Hundreds gathered near the Washington Monument on Saturday advocating for science to play a larger role in society — and stressing how research already ripples through issues from guns to immigration.
Many donned lab coats and held signs that read "Science Not Silence" as they joined teach-ins at the National Mall on a summer-like April morning.
The science advocates in the nation's capital for the second annual March for Science were joining 500 marches worldwide to send one clear message to public officials: that evidence-based policy decisions are critical and science should not be ignored.
Cliff Andrew, 71, a part-time assistant professor of neurology at Johns Hopkins, emphasized the role of evidence underpinning other political issues beyond science advocacy.
"We live our lives in science, but we don't always push it politically and that's extremely important," Andrew said.
He attended both the March for Our Lives and Women's March, advocating for gun legislation and women's issues earlier this year, but said the science march is the most important one.
"It's not sexy like guns," Andrew said of the March For Science. But he pointed out how scientific facts play a role in the issue of gun violence.
The 2017 march took place one month after President Trump, who has called global warming a hoax, signed an executive order aimed at rolling back Obama-era climate change and environmental policies. Trump said his priority in signing the order was America's energy independence and job creation.
Science advocates say they want to keep the spotlight on the critical role science plays in daily lives and encourage government leaders to make science a part of their platforms.
Turnout this year is not expected to be as large as the first march. But that didn't deter those passionate about science.
Gay Gibson of Richmond, Va., attended the D.C. march with her daughter Sophie, a sixth-grader who wants to be a veterinarian.
"I have huge concerns about the future for my children around the environment," Gibson said. "We're all connected."

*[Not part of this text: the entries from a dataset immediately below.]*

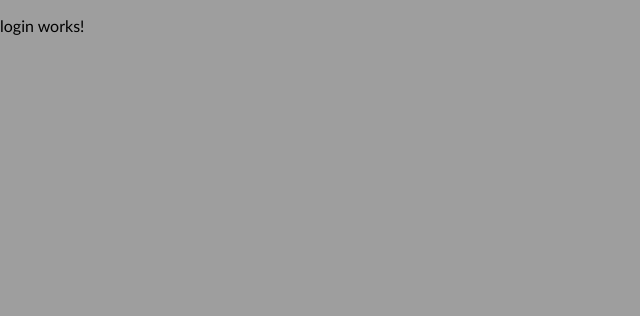
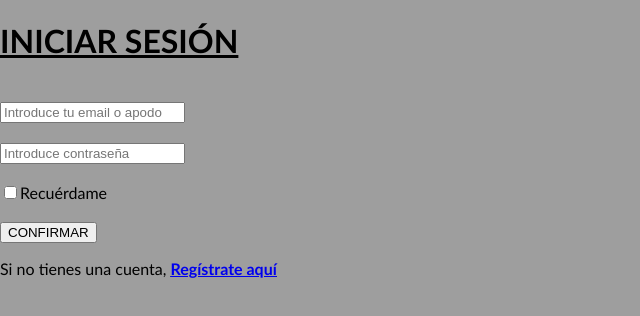
Before and after one commit to pacobarrionuevo/TFG_PacoSalguero, an Angular app in the folder TFG_Front/: page /login in a window 1280 px wide. Shown: the top 316 px of the page, without its empty margins (0-640 px from the left). Built offline with nearby package versions, Linux system fonts and the light colour scheme.

Commit message:
login añadido en el front

```diff
--- a/TFG_Front/src/app/pages/login/login.component.html
+++ b/TFG_Front/src/app/pages/login/login.component.html
@@ -1 +1,29 @@
-<p>login works!</p>
+<div class="general">
+    <div class="cuadradoFuera">
+        <div class="cajita">
+            <h1 id="iniciarSesion">
+                <u>INICIAR SESIÓN</u>
+            </h1>
+        </div>
+        <br>
+        <form (ngSubmit)="submit()">
+            <div class="inputs">
+                <input type="text" id="emailoapodo" [(ngModel)]="emailOrNickname" name="emailoapodo" required placeholder="Introduce tu email o apodo">
+            </div>
+            <br>
+            <div class="inputs">
+                <input type="password" id="contrasena" [(ngModel)]="password" name="contrasena" required placeholder="Introduce contraseña">
+            </div>
+            <br>
+            <div class="inputs">
+                <label>
+                <input type="checkbox" [(ngModel)]="remember" [ngModelOptions]="{standalone: true}"/>Recuérdame</label>
+            </div>
+            <br>
+            <button type="submit" id="button">CONFIRMAR</button>
+        </form>
+        <p id="llevarRegistro">
+            Si no tienes una cuenta, <b><u><a [routerLink]="'/register'">Regístrate aquí</a></u></b>
+        </p>
+    </div>
+</div>
--- a/TFG_Front/src/app/pages/login/login.component.ts
+++ b/TFG_Front/src/app/pages/login/login.component.ts
@@ -1,12 +1,59 @@
 import { Component } from '@angular/core';
+import { AuthService } from '../../services/auth.service';
+import { Router, RouterModule } from '@angular/router';
+import { FormsModule } from '@angular/forms';
+import { AuthRequest } from '../../models/auth-request';
 
 @Component({
   selector: 'app-login',
   standalone: true,
-  imports: [],
+  imports: [RouterModule, FormsModule],
   templateUrl: './login.component.html',
   styleUrl: './login.component.css'
 })
 export class LoginComponent {
+  emailOrNickname: string = '';
+  password: string = '';
+  remember: boolean = false;
+  jwt: string | null = null;
 
+  constructor(private authService: AuthService, private router: Router) {}
+
+  ngOnInit(): void {
+    const savedAuthData = JSON.parse(localStorage.getItem('authData') || '{}');
+    if (savedAuthData.recuerdame) {
+      this.emailOrNickname = savedAuthData.emailOrNickname || '';
+      this.password = savedAuthData.password || '';
+      this.remember = savedAuthData.recuerdame || false;
+    }
+  }
+
+  async submit() {
+    const authData: AuthRequest = {
+      UserEmailOrNickname: this.emailOrNickname,
+      UserPassword: this.password
+    };
+
+    try {
+      await this.authService.login(authData, this.remember).toPromise();
+
+      if (this.remember) {
+        localStorage.setItem('authData', JSON.stringify({
+          emailoapodo: this.emailOrNickname,
+          contrasena: this.password,
+          recuerdame: this.remember
+        }));
+      } else {
+        localStorage.removeItem('authData');
+      }
+
+      this.router.navigate(['/menu']);
+    } catch (error: any) {
+      if (error.status === 400 && error.error.message === "Usuario baneado") {
+        alert("Usuario baneado: No puedes iniciar sesión.");
+      } else {
+        alert("Error al iniciar sesión");
+      }
+    }
+  }
 }
--- a/TFG_Front/src/app/services/auth.service.ts
+++ b/TFG_Front/src/app/services/auth.service.ts
@@ -18,7 +18,7 @@ export class AuthService {
   constructor(private http: HttpClient) { }
 
   login(authData: AuthRequest, rememberMe: boolean): Observable<AuthResponse> {
-    return this.http.post<AuthResponse>(`${this.BASE_URL}/api/User/login`, authData).pipe(
+    return this.http.post<AuthResponse>(`${this.BASE_URL}/User/login`, authData).pipe(
       tap((response: AuthResponse) => {
         localStorage.removeItem('accessToken');
         sessionStorage.removeItem('accessToken');
@@ -27,10 +27,10 @@ export class AuthService {
 
         if (rememberMe) {
           localStorage.setItem('accessToken', response.stringToken);
-          localStorage.setItem('isAdmin', JSON.stringify(response.isadmin));
+          localStorage.setItem('isAdmin', JSON.stringify(response.isAdmin));
         } else {
           sessionStorage.setItem('accessToken', response.stringToken);
-          sessionStorage.setItem('isAdmin', JSON.stringify(response.isadmin));
+          sessionStorage.setItem('isAdmin', JSON.stringify(response.isAdmin));
         }
 
         this.loggedIn.next(true);
@@ -40,7 +40,7 @@ export class AuthService {
   }
 
   register(formData: FormData): Observable<AuthResponse> {
-    return this.http.post<AuthResponse>(`${this.BASE_URL}/api/Usuario/Registro`, formData, { headers: {} });
+    return this.http.post<AuthResponse>(`${this.BASE_URL}/User/register`, formData, { headers: {} });
   }
 
   logout(): void {
@@ -112,24 +112,27 @@ export class AuthService {
     }
     return null;
   }
+
   getUserData(): {
     id: number,
-    apodo: string,
+    nickname: string,
     email: string,
-    fotoPerfil: string,
-    esAdmin: boolean
+    profilephoto: string,
+    role: boolean
   } | null {
+
     const token = localStorage.getItem('accessToken');
+
     if (!token) return null;
 
     try {
       const payload = this.decodeToken(token);
       return {
         id: payload.id,
-        apodo: payload.Apodo,
-        email: payload.Email,
-        fotoPerfil: payload.FotoPerfil,
-        esAdmin: payload.Rol === 'admin'
+        nickname: payload.nickname,
+        email: payload.email,
+        profilephoto: payload.profilephoto,
+        role: payload.Rol === 'admin'
       };
     } catch (e) {
       console.error('Error obteniendo datos del usuario:', e);
--- a/TFG_Front/src/app/services/user.service.ts
+++ b/TFG_Front/src/app/services/user.service.ts
@@ -8,11 +8,11 @@ import { User } from '../models/user';
   providedIn: 'root'
 })
 export class UserService {
-  private baseURL = `${environment_development.apiUrl}/api/Usuario`;
+  private baseURL = `${environment_development.apiUrl}/User`;
 
   constructor(private http: HttpClient) { }
 
   getUsuarios(): Observable<User[]> {
-    return this.http.get<User[]>(`${this.baseURL}/api/ListaUsuario`);
+    return this.http.get<User[]>(`${this.baseURL}/users`);
   }
 }
```
Also changed, not shown: 1 other file (tests, documents, lock files or other folders).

She said her daughter was most concerned with issues around carbon dioxide levels that contribute to global climate change, further exacerbating droughts. She cited the ongoing issue of water in Cape Town — where reservoirs may soon run dry because of drought — as one of her concerns.
"We need as a whole world to pay attention to what's going on because the reality is we could run out of water," Gibson said.
For many, this march is a part of a larger movement of rallies to show support for issues that they say the Trump administration is opposing.
Ashley Sisson, 27, from D.C. called it an "abomination" how Trump regards science. A neo-natal nurse, Sisson said science advocates need to be more vocal.
"The people who are involved in science aren't the people who are making the most noise. They're just doing the work," Sisson said. "It's not a glamorous thing to be in a lab everyday."
Sisson attended the march in D.C. last year along with Wendy Southwell, 46, who is from the Caribbean. Southwell said her home island was destroyed by a string of deadly hurricanes over the summer. "It's gotten worse to me," Southwell said of the state of science in society since the last march.
The intersection of science and other social issues remained at the forefront of some marchers' minds.
Colin Jones, 29, from Vienna, Va., doesn't have a scientific background but still sees value in prioritizing science. "If you go at something with only a science background or only with a public policy lens, you're going to miss the intersection between the two," he said.
Jones hopes the march continues the larger push to re-energize civil society and public participation in policy issues.
"There was a general lull of complacency while a more progressive and more liberal administration was in power," he said.
Evelyn Valdez-Ward, 24, from Houston is a graduate student at UC Irvine. A DREAMer, Valdez-Ward said science and immigration are interconnected issues. "I can't go out of the country and other people can't come in. If we were able to work together globally, then we can answer our world's problems," she said
Valdez-Ward studies soil science and climate change and thinks about how the world will be able to feed its population with current agricultural practices. But her road to research wasn't an easy one. She said she faced a lot of challenges trying to find graduate school opportunities given her immigration status.
"I would get a lot of pushback and obstacles, and they would say 'No, we don't accept illegals' without considering my scientific ability at all," she said.